> _PROBLEM TO WORK ON_: Nothing but a verbatim copy of the data, minus the images, should be returned.

[Before-and-after change records]
-- Opening Marker --

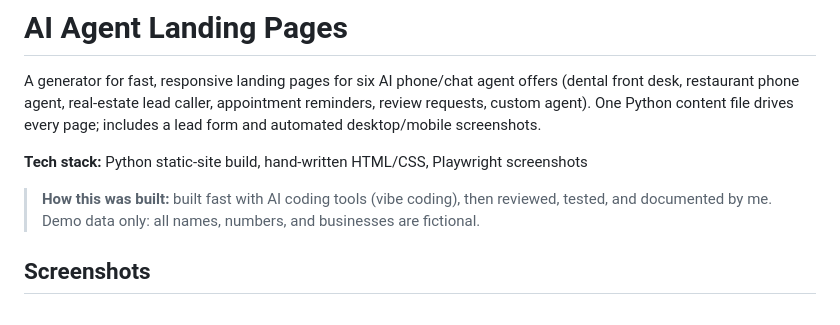
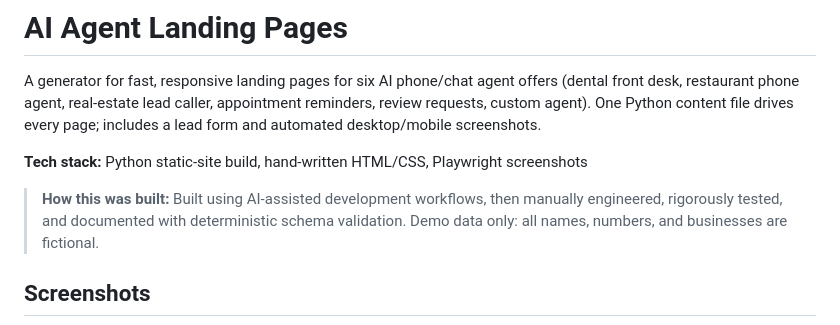
Before and after one commit to Aporia-Nous/ai-agent-landing-pages, a Markdown page: README.md, the part around the change. Rendered like a GitHub page.

Commit message:
docs: upgrade development methodology framing from vibe coding to engineering-validated AI acceleration

```diff
--- a/README.md
+++ b/README.md
@@ -4,7 +4,7 @@ A generator for fast, responsive landing pages for six AI phone/chat agent offer
 
 **Tech stack:** Python static-site build, hand-written HTML/CSS, Playwright screenshots
 
-> **How this was built:** built fast with AI coding tools (vibe coding), then reviewed, tested, and documented by me. Demo data only: all names, numbers, and businesses are fictional.
+> **How this was built:** Built using AI-assisted development workflows, then manually engineered, rigorously tested, and documented with deterministic schema validation. Demo data only: all names, numbers, and businesses are fictional.
 
 ## Screenshots
 ![](screenshots/dental-front-desk-desktop.png)
```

-- Closing Marker --

> _EXERCISE RESPONSE_:
Before and after one commit to Aporia-Nous/ai-agent-landing-pages, a Markdown page: README.md, the part around the change. Rendered like a GitHub page.

Commit message:
docs: upgrade development methodology framing from vibe coding to engineering-validated AI acceleration

```diff
--- a/README.md
+++ b/README.md
@@ -4,7 +4,7 @@ A generator for fast, responsive landing pages for six AI phone/chat agent offer
 
 **Tech stack:** Python static-site build, hand-written HTML/CSS, Playwright screenshots
 
-> **How this was built:** built fast with AI coding tools (vibe coding), then reviewed, tested, and documented by me. Demo data only: all names, numbers, and businesses are fictional.
+> **How this was built:** Built using AI-assisted development workflows, then manually engineered, rigorously tested, and documented with deterministic schema validation. Demo data only: all names, numbers, and businesses are fictional.
 
 ## Screenshots
 ![](screenshots/dental-front-desk-desktop.png)
```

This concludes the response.